If you want a pretty basic understanding, without reading a whole economic textbook, about the current inflation/deflation debate and what is actually likely to happen, the whole thing is worth reading. In summary, you will find out why prices are falling in the face of massive monetary inflation on the part of the Federal Reserve, and why they are likely to increase very, very rapidly when lending starts up again in the next go-round of the crazy Keynesian roller-coaster we call the American Economy.
The price mechanism provides a means of coordinating consumer demands with producer realities. Retailers are wildly overstocked with goods now, having made their purchases for Christmas back in the spring or summer. (We should never forget that sellers have to buy goods before they sell them, and that this is always a speculative enterprise.)
The downturn hit hard and suddenly, and its impact has been felt up and down the structure of production. Retailers find themselves with a serious problem of overstuffed inventory, a declining cash flow, and a financial sector that is risk-averse. The solution is to disgorge, and this accords precisely with the demand of consumers. So in this one signal of the price we see a remarkable coordination taking place.
When you put all these price cuts together — and they are pervasive — you end up with a macroeconomic setting that is a great relief to consumers in troubled times. Wouldn't you know that the press would find this to be a cause to bellyache about the supposed dangers of "deflation." And in a crazy, upside-down way, we find politicians, financial managers, and economists quoted all over the place who have deduced that the real problem with the economy is falling prices.

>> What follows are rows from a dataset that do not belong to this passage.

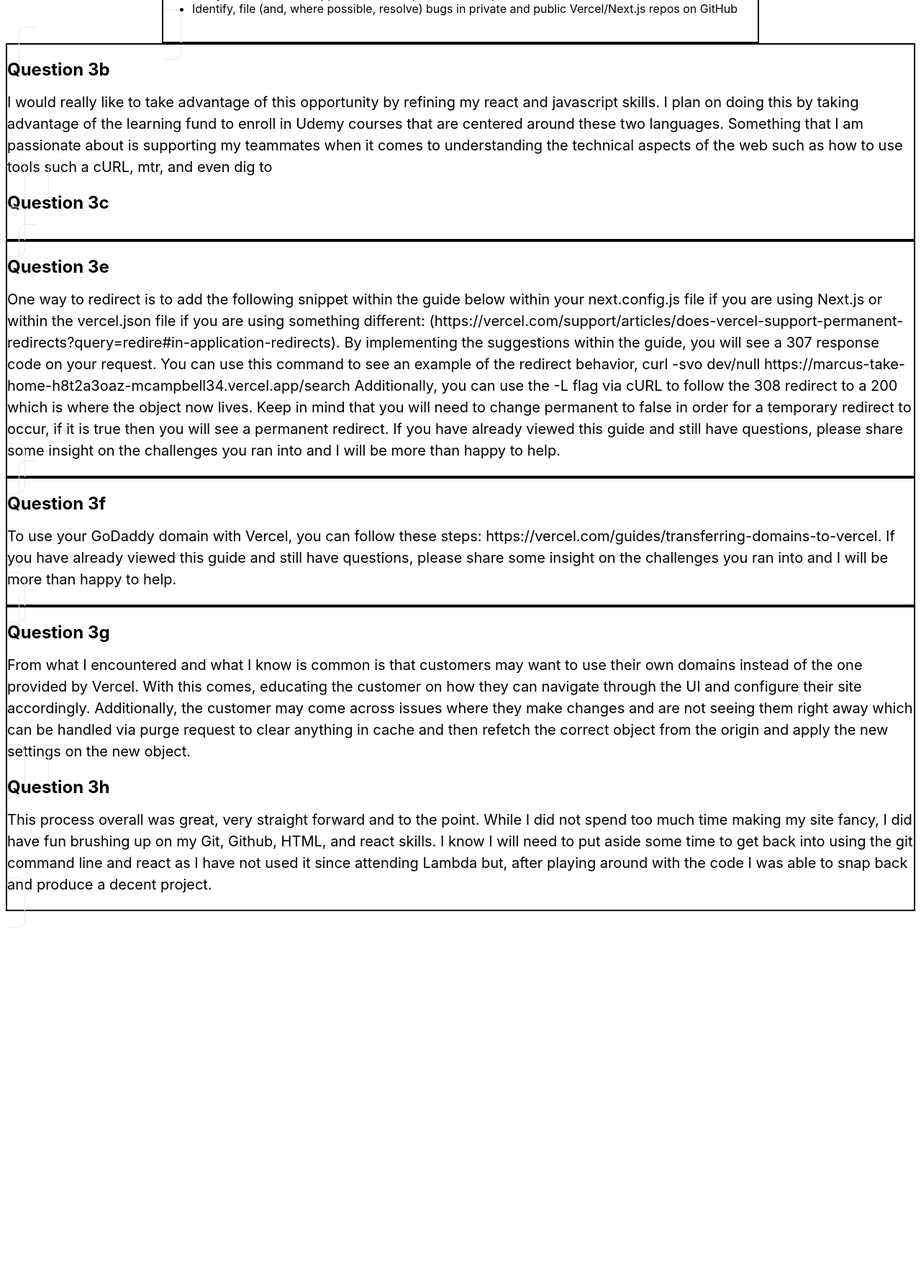
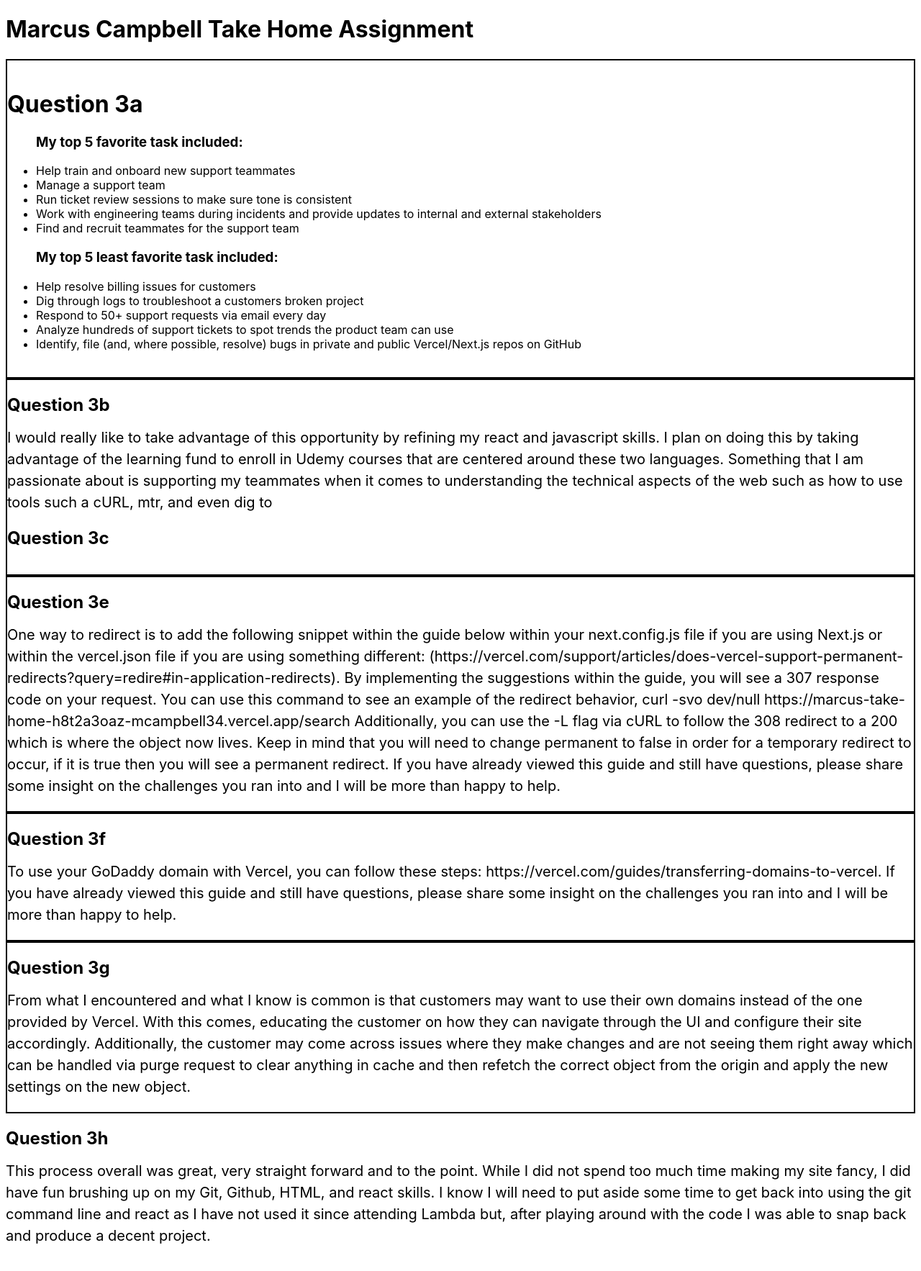
Before and after one commit to mcampbell34/Marcus-Take-Home, a Next.js app: page / in a window 1280 px wide. Shown: the top 1766 px of the page at 72% size. Before the commit the page ends 1289 px from the top, so only its background shows below. Built offline with nearby package versions, Linux system fonts and the light colour scheme.

Commit message:
CSS Editing

```diff
--- a/pages/index.js
+++ b/pages/index.js
@@ -82,7 +82,6 @@
 
 <div className={styles.div}>
          <a className={styles.card}>
-
            <h2>Question 3f</h2>
             <p>
               To use your GoDaddy domain with Vercel, you can follow these steps: https://vercel.com/guides/transferring-domains-to-vercel.
@@ -100,6 +99,9 @@
             their site accordingly. Additionally, the customer may come across issues where they make changes and are not seeing them right away which can be handled via purge request to clear anything in cache and then refetch the correct object from the origin and apply the new settings on the new object.
             </p>
             </a>
+</div>
+
+<div>
            <a className={styles.card}>
            <h2>Question 3h</h2>
             <p>
--- a/styles/Home.module.css
+++ b/styles/Home.module.css
@@ -1,7 +1,6 @@
 .container {
   min-height: 100vh;
   padding: 0 0.5rem;
-  display: flex;
   flex-direction: column;
   justify-content: center;
   align-items: center;
@@ -84,7 +83,6 @@
   text-align: left;
   color: inherit;
   text-decoration: none;
-  border: 1px solid #eaeaea;
   border-radius: 10px;
   transition: color 0.15s ease, border-color 0.15s ease;
   width: 45%;
```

Tuesday, December 9, 2008
A Worthy Perusal
Lew Rockwell discusses pricing and inflation on Mises.org: